I can understand the difference between the qualifications between a mariner employed solely within the territorial area of the USA having a license issued by the USCG but why should the training be different for an unlimited ticket?
Most of the British Commonwealth countries credit seatime on vessels over 20 GT ( with the proviso that it “should be” over 20 meters) toward an unlimited license.
The USCG, the academies, and the unions all have an irrational bias against small vessel seatime. Small vessel seatime is often superior. A mix would be ideal. I think much of this is driven by protectionism and a desire to limit competition for jobs and support higher wages for the few unlimited tonnage jobs there are.

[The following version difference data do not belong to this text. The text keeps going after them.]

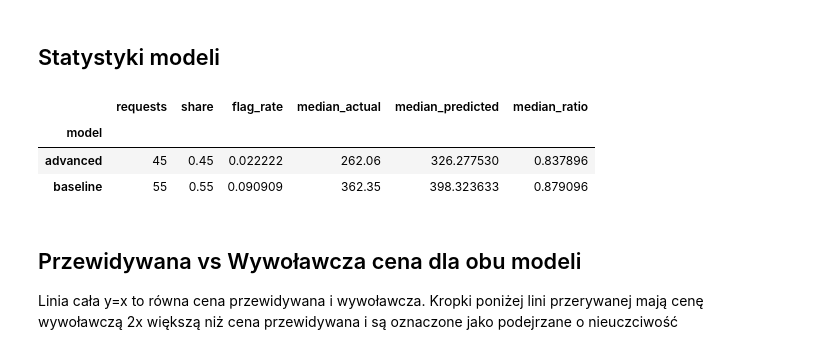
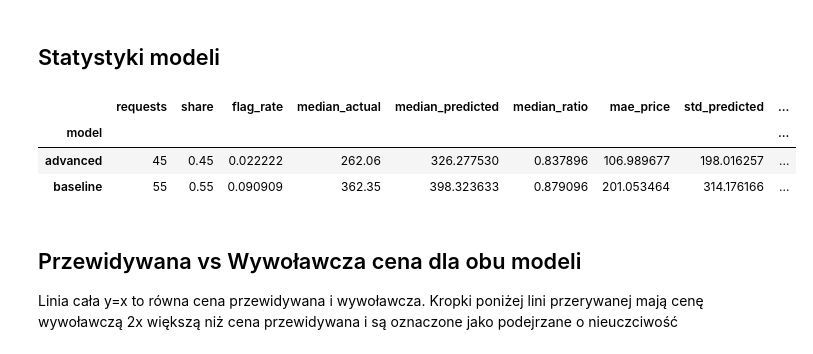
Before and after one commit to Kwasus33/Overpricing-Detection, a Jupyter notebook: notebooks/ab_test.ipynb, the cells around one changed output. Saved outputs shown, nothing was run; the diff lists cells and outputs as text; code cells hidden in the pictures.

Commit message:
update: a/b tests update - adds more test metrcis + selecting model based on user id

```diff
--- a/notebooks/ab_test.ipynb
+++ b/notebooks/ab_test.ipynb
@@ -45,20 +45,25 @@ df.head()
 # %% [markdown]
 ## Statystyki modeli
 # %%
+df["abs_error"] = (df["predicted_price"] - df["actual_price"]).abs()
+
 traffic = df.groupby("model").agg(
     requests=("request_id", "count"),
     share=("request_id", lambda s: len(s) / len(df)),
     flag_rate=("is_overpriced", "mean"),
     median_actual=("actual_price", "median"),
     median_predicted=("predicted_price", "median"),
     median_ratio=("price_ratio", "median"),
+    mae_price=("abs_error", "mean"),
+    std_predicted=("predicted_price", "std"),
+    std_ratio=("price_ratio", "std"),
 )
 traffic
 # %% [output]
-|  | requests | share | flag_rate | median_actual | median_predicted | median_ratio |
-| model |  |  |  |  |  |  |
-| advanced | 45 | 0.45 | 0.022222 | 262.06 | 326.277530 | 0.837896 |
-| baseline | 55 | 0.55 | 0.090909 | 362.35 | 398.323633 | 0.879096 |
+|  | requests | share | flag_rate | median_actual | median_predicted | median_ratio | mae_price | std_predicted | ... |
+| model |  |  |  |  |  |  |  |  | ... |
+| advanced | 45 | 0.45 | 0.022222 | 262.06 | 326.277530 | 0.837896 | 106.989677 | 198.016257 | ... |
+| baseline | 55 | 0.55 | 0.090909 | 362.35 | 398.323633 | 0.879096 | 201.053464 | 314.176166 | ... |
 # %% [markdown]
 ## Przewidywana vs Wywoławcza cena dla obu modeli
 
```
Also changed, not shown: 2 other files.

Keep this quiet why don’t you!!! I’ve always thought it easier to work 8 hours a day with 2 QMEDS/Oilers on watch with me on unlimited vessels with higher wages compared to the 12 hours a day with 1 or zero QMEDS/Oilers on monster sized OSV’s, Fraq Boats, AHTS’s & ATB’s at lower wages. Don’t let the cat out of the bag!
I agree with your premise that small ship sea time is in many ways superior. My time as master of a 370 teu container ship transiting bar harbours and confined berths made more difficult with strong currents was high in the pucker factor but ultimately satisfying as was anchor handling and rig moving. But as I got older the attraction of no longer watch keeping became more attractive although the job was no longer the same as masters enjoyed when I was a junior.